Have you ever dealt with unreasonable buyers who seemed totally clueless about their responsibilities in the transaction? Real estate professionals may share some of the blame in many of these cases. Almost all elements of successful buyer’s representation are traced back to a straightforward, informative, and honest buyer consultation period.
Here are a few important things you need to do in developing a productive business relationship with buyers.
1. Set the Right Tone
When it comes to getting a buyer’s representation agreement signed, language and culture can be important. Simplify the wording and explain that you are committing to them as well, by way of the agreement.
We suggest using the words “compensation” or “professional service fee” instead of “commission”, “written authorization” is an alternative to the word “contract,” which can have an oppressive tone. Allowing clients take the wheel when preparing to sign the paperwork. Ask them to fill out the agreement and deliver it in a way in which the client feels comfortable like they’re taking control of their own document.

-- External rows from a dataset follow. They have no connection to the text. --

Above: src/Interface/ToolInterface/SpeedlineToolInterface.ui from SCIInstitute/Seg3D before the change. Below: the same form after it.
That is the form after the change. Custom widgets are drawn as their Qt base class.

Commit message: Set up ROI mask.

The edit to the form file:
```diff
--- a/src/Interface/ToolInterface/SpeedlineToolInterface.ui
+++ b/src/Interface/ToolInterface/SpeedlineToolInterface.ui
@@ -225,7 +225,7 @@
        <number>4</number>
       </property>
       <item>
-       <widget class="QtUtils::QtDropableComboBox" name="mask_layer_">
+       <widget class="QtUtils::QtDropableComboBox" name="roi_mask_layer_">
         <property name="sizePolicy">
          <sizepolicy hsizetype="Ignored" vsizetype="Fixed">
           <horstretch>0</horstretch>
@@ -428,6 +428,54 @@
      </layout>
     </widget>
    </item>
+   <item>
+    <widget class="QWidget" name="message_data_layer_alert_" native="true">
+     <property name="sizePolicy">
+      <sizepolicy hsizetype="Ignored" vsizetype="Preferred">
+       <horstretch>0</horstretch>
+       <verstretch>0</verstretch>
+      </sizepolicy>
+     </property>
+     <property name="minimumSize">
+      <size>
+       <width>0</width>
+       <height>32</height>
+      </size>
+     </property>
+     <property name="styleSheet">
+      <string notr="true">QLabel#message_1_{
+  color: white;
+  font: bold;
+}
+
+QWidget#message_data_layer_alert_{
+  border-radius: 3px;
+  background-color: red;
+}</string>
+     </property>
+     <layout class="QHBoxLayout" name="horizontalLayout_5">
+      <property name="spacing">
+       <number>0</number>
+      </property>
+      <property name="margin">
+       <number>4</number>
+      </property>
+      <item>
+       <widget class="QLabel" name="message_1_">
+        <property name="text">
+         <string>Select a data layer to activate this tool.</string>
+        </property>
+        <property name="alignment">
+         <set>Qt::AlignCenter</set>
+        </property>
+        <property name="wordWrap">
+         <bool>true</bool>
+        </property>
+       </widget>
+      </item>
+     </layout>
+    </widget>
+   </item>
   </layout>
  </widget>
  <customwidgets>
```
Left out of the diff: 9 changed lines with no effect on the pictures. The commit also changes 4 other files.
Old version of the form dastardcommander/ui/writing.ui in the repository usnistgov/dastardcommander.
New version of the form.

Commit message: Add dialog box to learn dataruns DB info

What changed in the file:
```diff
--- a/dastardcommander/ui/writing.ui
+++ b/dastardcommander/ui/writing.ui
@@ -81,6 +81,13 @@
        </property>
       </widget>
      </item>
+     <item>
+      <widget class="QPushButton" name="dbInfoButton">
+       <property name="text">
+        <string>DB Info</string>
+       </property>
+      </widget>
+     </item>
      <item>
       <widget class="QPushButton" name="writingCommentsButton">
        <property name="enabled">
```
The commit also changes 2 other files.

2. Make an Emotional Connection
Figure out how to build rapport with potential clients using personality types. The analytical buyer needs to know that you know your stuff. The amiable buyer needs to know that you care about them.
Buyer’s reps should not be tempted to dress down with people they know. Proper business attire makes it easier for family and friends to separate out an agent’s professional persona. The consultation period is also a good time to get to know what the buyer is looking for on a deeper level.
3. Show Your Value
Explain the whole home buying process and how a buyer’s rep fits into it. It’s something real estate professionals routinely do on the selling side. Start putting your value proposition in front of the buyers in the same way that you put your value proposition in front of the sellers. Many buyers use online search to find the homes they want, which is why the consultation is a great time to show exactly why they still need you.
4. Anticipate Objections
Even if you follow a professional real estate’s advice note for note, you would have to be ready to field some common objections. Honesty and professionalism is a great response to a potential client’s unwillingness to sign an exclusive agreement.
Sharing the Code of Ethics can help handle objections. The emphasis on signed agreements can be a powerful ally in the argument for exclusive buyer’s agreements.